I’ve been a System Engineer at MPC for three years, but I’ve been a photographer for some of the biggest names in music for over 20 years as well.

My interest in photography began in high school, and after getting my degree in Commercial Photography, I left my home of Seattle for London to become a Photo Assistant. On a whim, I moved to New York, getting my career break shooting the hip hop scene for The Source in the late 90s, before working with bands such as The Strokes, The Black Keys, Interpol and Yeah Yeah Yeah’s, and eventually becoming the US photographer for NME. This opened up a whole new world for me – a world which included shooting for Spin, Rolling Stone, Uncut, MOJO and many record labels, and photographing talent such as Neil Young, Michael Stipe, Robert Plant and Scarlett Johansson.

There is one rule that I always stick to, which is to be as minimally invasive on my shoots as possible, despite my technical background. I’m usually getting access to musicians while they’re touring or working on other projects, so I do my best to be mindful of that. I don’t bring loads of gear and assistants that tend to get in the way and make the photoshoot more about me than them. I find that this makes the talent feel more at ease, leading to a more natural result.

It’s hard to pinpoint my style, but one thing for sure is that my work has always been an attempt at honesty – breaking through the veneer of ‘celebrity’. I’m not interested in immaculate hair, styling, and looking ‘perfect’. There’s something very special about capturing the ‘off’ moment, which makes the audience wonder what’s happening beyond the frame.

It’s these candid moments that have led to me producing some of my favorite work: a shot of Interpol’s reflection in a puddle that I caught while we were waiting to cross the street to the venue; a portrait of Michael Stipe from REM which was taken in a hotel suite with simple window light, during a snow storm; getting The White Stripes to walk down the middle of a four-lane highway in Detroit; a shot of Neil Young who is infamous for hating photoshoots, so after waiting for him at his studio for three days, I captured what I could within the three minutes he gave me. Incidentally, the portrait ended up running in the 40th Anniversary Edition of Rolling Stone.

My work has been shown in the Tate Modern for the NME’s 50th Anniversary, and a gallery show in London when I received Nikon’s ‘Outstanding Contribution To Photography Award’ in 2013. I also have an image of Alabama Shakes in The Smithsonian National Museum of African American History and Culture. It’s been an exciting journey so far.

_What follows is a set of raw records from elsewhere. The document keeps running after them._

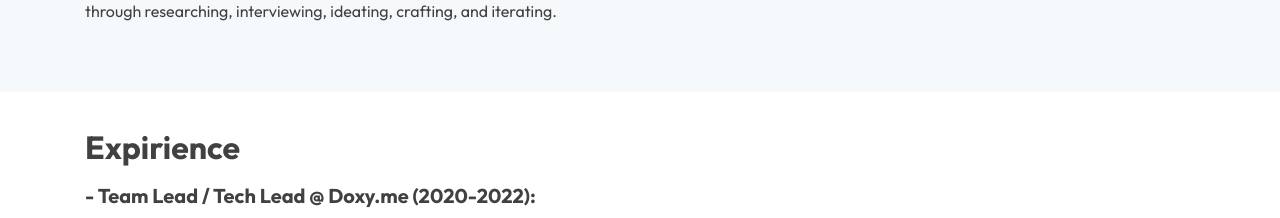
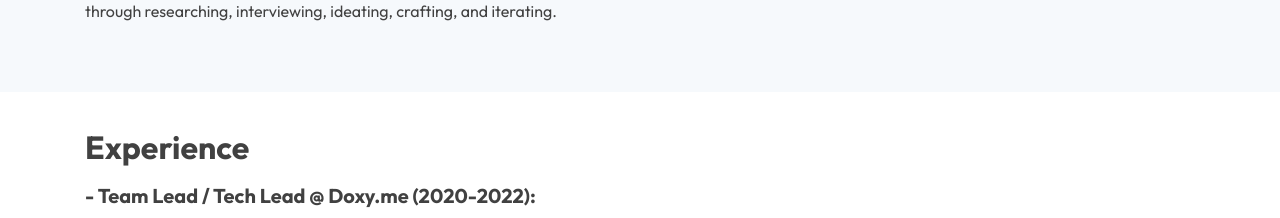
Before and after one commit to vlad-palii/vlad-palii.github.io, a React app: page / in a window 1280 px wide. Shown: the part 861-1079 px from the top of the page. Built offline with nearby package versions, Linux system fonts and the light colour scheme; a web font is replaced by a local one.

Commit message:
Fix typo.

```diff
--- a/src/components/cv.js
+++ b/src/components/cv.js
@@ -73,7 +73,7 @@ export default function CV() {
       <section className='examples-section-2'>
         <div className='container'>
           <h2>
-            Expirience
+            Experience
           </h2>
           <div className="row">
             <div className="col-sm">
```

Although I took a detour on my career path, my passion for photography has never faded; in fact, I am currently exhibiting my work at Meet Me In The Bathroom: The Art Show (based on Lizzy Goodman’s best selling book) at The Hole Gallery in New York for the month of September. Watch this space…

See more of Pieter’s work here.